Day four and into everyone's life a little rain must fall. Today started out gray, turned wet and ended up triumphant, but WET!
So, here's the story. Got up, left the Motel 6 and headed for the nearest Subway for a low calorie (or in my buddy, Dave's case, low Weight Watcher points) breakfast. After breakfast we headed for the Magnolia Plantation and Gardens, just outside Charleston.
Learning about these plantations is really interesting. The Magnolia Plantation was started in the 17th Century. Their primary crop, like the Hampton Plantation, was rice. And, like the typical southern plantation, it depended on slaves to do all the labor. Some interesting points about this plantation include that the remaining 400 acres of the original 2,000 plus acres are still owned by descendants of the original family, the mansion was destroyed once by lightning, again by the union general, General Sherman, and it was not enough that the plantation was attacked once during the Civil War, but in 1870, five years after the end of the Civil War, it was attacked again by, none other than, the British.
So, we paid our admission and took the 45-minute tram ride with Patrick, our guide. Patrick was definitely a local guy and, while he didn't impress me as an Ivy League university graduate, he was a fount of knowledge about the history of this historic property and pretty entertainment. This was especially helpful since we doing this plantation crawl in the rain.
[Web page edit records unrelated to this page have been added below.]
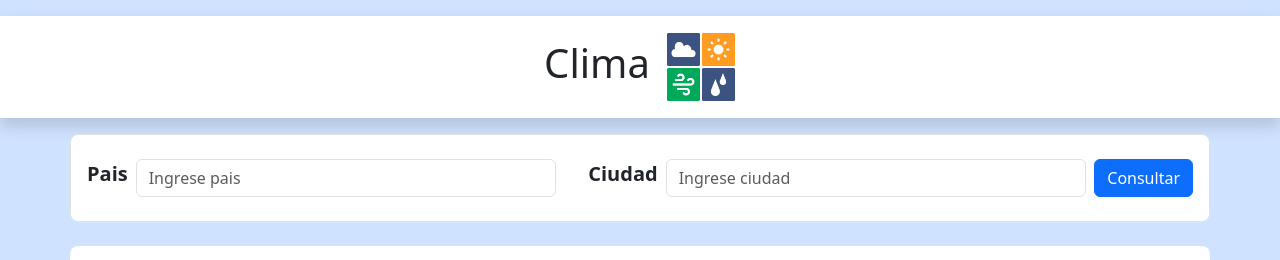
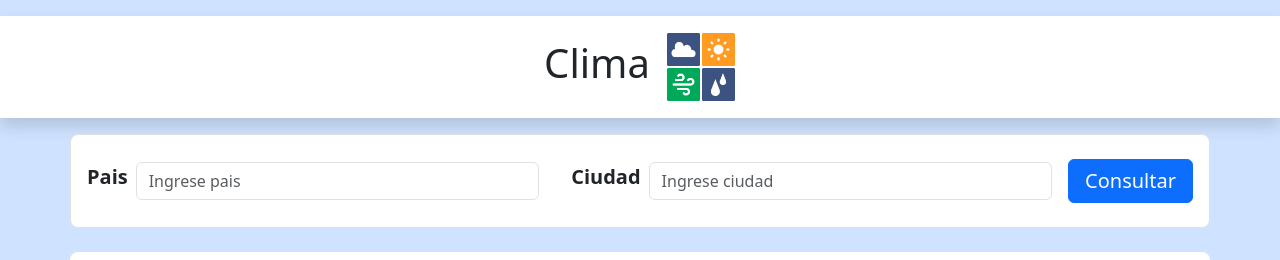
Before and after one commit to hernanortiz1/ejercicio13React, a React (Vite) app: page / in a window 1280 px wide. Shown: the top 260 px of the page. Built offline with nearby package versions, Linux system fonts and the light colour scheme.

Commit message:
agregue onClick a btn consultar

```diff
--- a/src/components/Formulario.jsx
+++ b/src/components/Formulario.jsx
@@ -5,11 +5,10 @@ import ScaleLoader from "react-spinners/ScaleLoader";
 import Swal from "sweetalert2";
 
 const Formulario = () => {
-   const [pais, setPais] = useState("");
-    const [ciudad, setCiudad] = useState("");
-    const [clima, setClima] = useState([]);
-    const [mostrarSpinner, setMostrarSpinner] = useState(false);
-
+  const [pais, setPais] = useState("");
+  const [ciudad, setCiudad] = useState("");
+  const [clima, setClima] = useState([]);
+  const [mostrarSpinner, setMostrarSpinner] = useState(false);
 
   const obtenerClima = async () => {
     if (pais === "" || ciudad === "") {
@@ -42,22 +41,39 @@ const Formulario = () => {
     <div>
       <section className="p-3 border rounded-3 bg-white container">
         <Form.Group>
-
           <div className="d-md-flex align-items-center gap-2 my-2">
             <Form.Label className="fs-5 fw-bold">Pais</Form.Label>
-            <Form.Control required type="text" placeholder="Ingrese pais" />
+            <Form.Control
+              type="text"
+              placeholder="Ingrese pais"
+              required
+              value={pais}
+              onChange={(e) => setPais(e.target.value)}
+            />
 
             <Form.Label className="fs-5 fw-bold ms-md-4">Ciudad</Form.Label>
-            <Form.Control required type="text" placeholder="Ingrese ciudad" />
+            <Form.Control
+              type="text"
+              placeholder="Ingrese ciudad"
+              required
+              value={ciudad}
+              onChange={(e) => setCiudad(e.target.value)}
+            />
             <div className="mt-3 mt-md-0 text-center">
-              <Button>Consultar</Button>
+              <Button
+                onClick={obtenerClima}
+                variant="primary"
+                className="ms-md-2 fs-5 px-3"
+              >
+                Consultar
+              </Button>
             </div>
           </div>
         </Form.Group>
       </section>
 
       <section className="mt-4">
-        <Clima/>
+        <Clima />
       </section>
     </div>
   );
```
|Standing guard at the entrance to the plantation|
Here are just a few of the photos I took at the Magnolia Plantation. You'll see some wildlife among other things.
|A White Egret, |
one of over 200 kinds of birds found on the plantation
|One of Big Bubba Gator's (13'-14' long) Little Bubbas (5'-7' long) - |
hoping for some sun, to no avail on this very rainy day.
|Home Sweet Home, NOT, for some of the slaves who provided |
the labor during a long gone and shameful period of our history
|The lap of luxury. |
This is the front entrance from the Ashley River
|Entering at the back door was just as regal |
as entering at the front.
|This would be the view from your front porch. |
Not too shabby at all.
The rain continued and came down harder, so after about four hours, we departed the plantation to head on to our final destination for the day, Beaufort, South Carolina. So far we have visited a number of interesting places and learned a number of new things, but we've yet to achieve one of the primary objectives of this road trip, to locate and learn something about the Gullah culture of the low country.
So, we reached Beaufort about 4 PM, stopped at the visitor center and Eureka! We found what we were looking for, the elusive Gullah culture as you can see from the next two photos. And, as a coincidental serendipity, one of the women in the visitor center was from New Jersey, my home state, lived in the town next to where I did my student teaching AND was in the class of 1968 at Montclair State College, the same college I graduated from in 1967. We never met while we were there, but she knew of some of my accomplishments, most specifically, The Voice of Montclair State, the campus radio station I founded with a group of fellow students I persuaded to join my cause. So, that was a fun experience to nearly end the day.
After leaving the visitor's center we drove across the bridge to St. Helena Island and the Gullah community where we had an excellent Gullah dinner. Al Green, a Vietnam veteran and a member of the Gullah community served us, a delightful fellow. Al's brother, Bill Green owned the restaurant, but was off on a foxhunt. He is a renowned foxhunter (as well as other wildlife). He is one of the few African American foxhunter guides in the world. He is also noted for training hunting hounds.
|Gullah food, at last. Mission accomplished!|
|Gullah Grub isn't much to look at, but the food was great|
and worth waiting for.
After dinner we were ready for a place to settle in for the night. We went next door and got a room at the Country Hearth Inn, schlepped our stuff into our room and I sat down to write this blog post. Tomorrow we'll explore the Gullah culture, a museum on the subject, some local business establishments and hopefully be able to hear some of the Gullah language, also called Geechee, a language similar to Creole. Additionally, we're going to visit the Marine Corps Museum at the near by Parris Island Marine training base. And, we'll head out to Hunting Island, a completely uninhabited tropical island on the Atlantic (a South Carolina state park) and possibly climb to the top of the 100+ year-old lighthouse.
By the end of the day tomorrow our objectives for this trip will have been achieved along with the serendipity of a number of other unanticipated, enjoyable experiences. This road trip goes in the books as a big success.